Prediabetes, also referred to as impaired glucose tolerance, generally does not give or provide any form of symptom. It typically occurs when the blood sugar (glucose) levels in the body are quite high compared to the norm, but not enough to qualify as diabetes (see below). As a medical condition, prediabetes is a serious concern since it affects quite a lot of people, up to 79 million Americans adults are estimated to be living with it.
On a positive note however, for those that are already diagnosed with the prediabetes condition, it is quite possible to prevent or delay the onset or occurrence of the full-blown diabetes (type 2) disease. A research study that was led by NIH, the institute of health indicated that with some changes like increases in physical activities and improvement in food choices, the research participants were able to lose some weight which reduces their risks of becoming ill with diabetes (type 2) by 58%. A lot of factors may increase the risk of having prediabetes and ultimately diabetes (type 2). To know your own risk, you may want to review the following list on what may be relevant to you
- Forty-five years old or more
- Sibling or parent has diabetes
- Your family line/background is Hispanic/Latino, African American, Asian American, Pacific Islander or American Indian
- You had diabetes when you were pregnant or had a baby that weighed at least 9 pounds
- You are physically active about less than 3 times in a week

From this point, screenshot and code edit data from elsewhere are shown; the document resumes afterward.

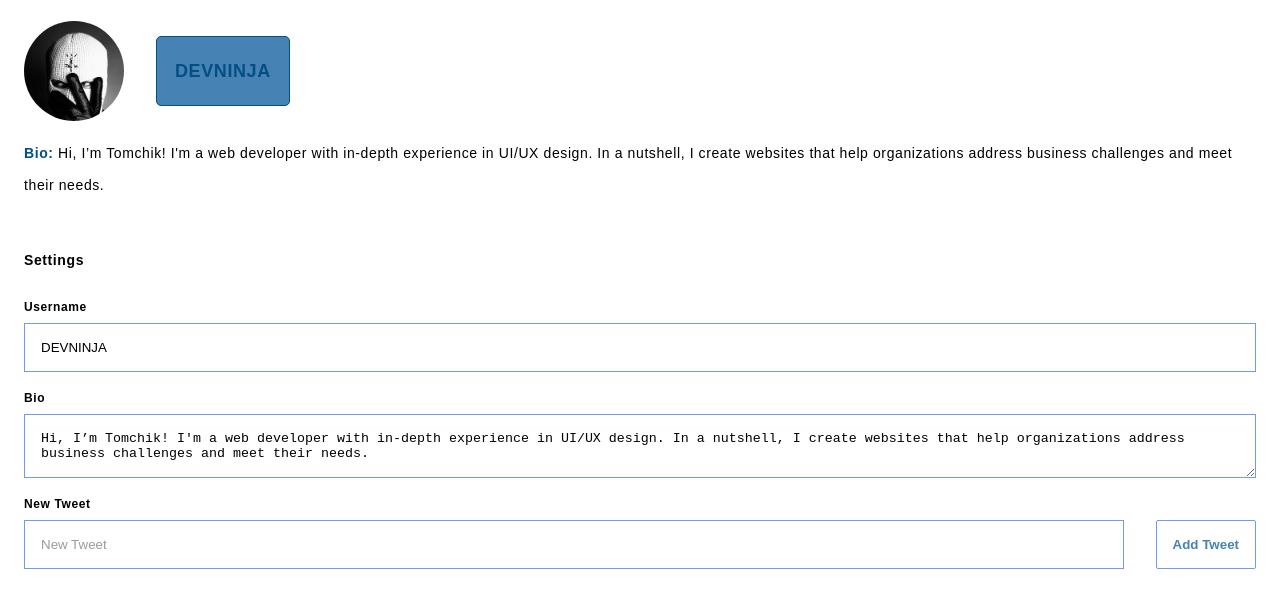
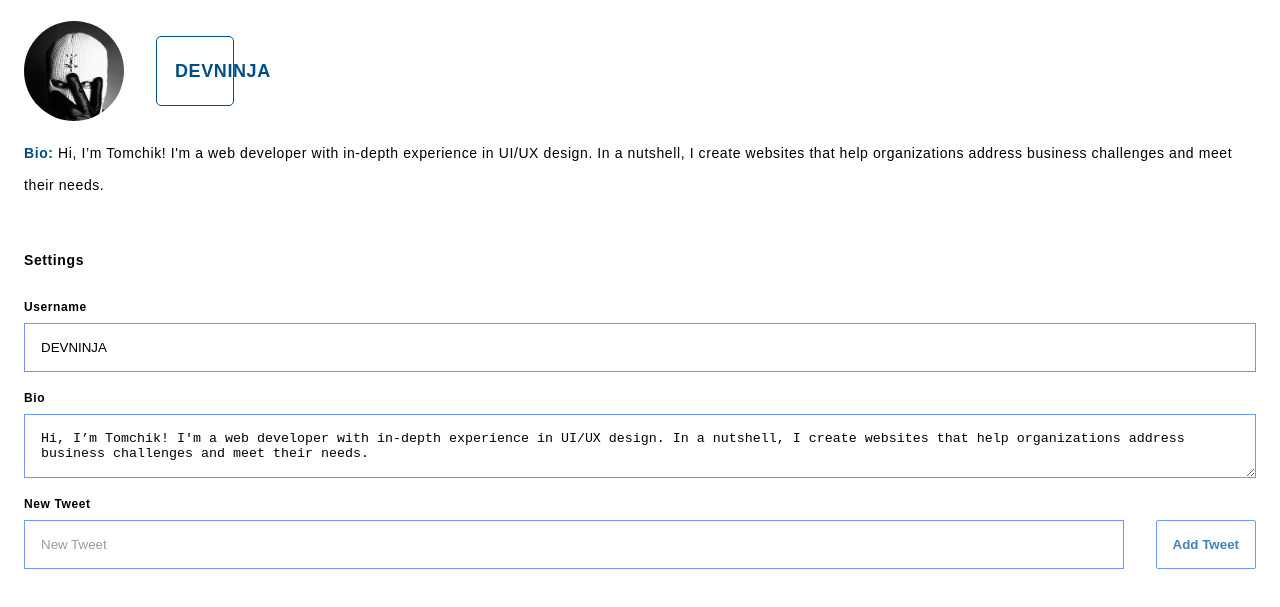
Before and after one commit to ARBUCHELI/THE-VUE-VIEW, a plain HTML site: page index.html in a window 1280 px wide. Shown: the part 95-702 px from the top of the page. Drawn offline with nearby package versions, Linux system fonts and the light colour scheme.

Commit message:
editing the h3s

```diff
--- a/css/style.css
+++ b/css/style.css
@@ -42,6 +42,7 @@ body {
     border-radius: 5px;
     padding: 1em;
     background-color: SteelBlue;
+    width: 40px;
   }
 
   .user {
--- a/index.html
+++ b/index.html
@@ -16,7 +16,7 @@
         <div class="image-container">
           <img src="profile-picture.jpg" alt="profile picture">
         </div>
-        <h3 style="color: #034f84; border: 1px solid #034f84; border-radius: 5px; padding: 1em">{{ username }}</h3>
+        <h3 style="color: #034f84; border: 1px solid #034f84; border-radius: 5px; padding: 1em; background-color: white;">{{ username }}</h3>
       </div>
       <div class="user-bio" v-if="bio">
         <em style="color: #034f84;">Bio: </em> {{ bio }}
```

Diabetes (type 2) generally occurs when enough insulin is not being produced by the body or when the body’s cells are ignoring or not making use of insulin. Diabetes has some symptoms that could identify it unlike prediabetes, although such symptoms may go undiagnosed simply because a lot of them may seem/appear harmless. A small change in the way your body feels may not necessarily be an issue for concern, however whenever you happen to notice two or more of such symptoms in your body, you should ideally visit the doctor. You should generally ask yourself these
- Are you losing weight even without trying and feeling hungrier and thirstier?
- Do you generally feel weaker and more fatigued than the norm?
If you have recently started to exercise more such changes should generally be expected. However if your exercise and diet patterns have more or less remain the same, then you will need to discuss such changes with a doctor.
- Are you having any form of recurring gum or skin infections or experiencing some blurred visions?
- Have you generally noticed that your bruises and cuts typically take some longer time to heal up?
- Are you feeling any tingling/tingles in your legs, feet or hands or urinating more frequently than the norm?
Each of these may seem unimportant initially, especially when they are taken in isolation. However if you are experiencing a combination of any of them, you should generally not ignore it. The main contributing factor to developing/having diabetes (type 2) is obesity. Hence losing up to 5 to 7 percent of your body weight and reducing your calorie and fat intake, and increasing your level of physical activities to about 150 minutes weekly, can essentially help in preventing or delaying the onset or occurrence of the disease.
Eating healthily can help a lot too. You should generally ensure that your diet is filled with a lot of vegetables, fresh fruits, dairy (with low fat), whole grain and protein (from lean sources). Keeping to some reduced calorie and heart healthy meal plan should generally help your efforts to lose weight, and may also help to lower your blood pressure and cholesterol levels in the process.
You can increase your level of physical activities by taking on some activities like cycling, swimming, brisk walking, climbing stairs for about 150 minutes each week. Exercising is a useful tool that can aid your efforts to lose weight, it can also be valuable to your emotional health, lungs and heart.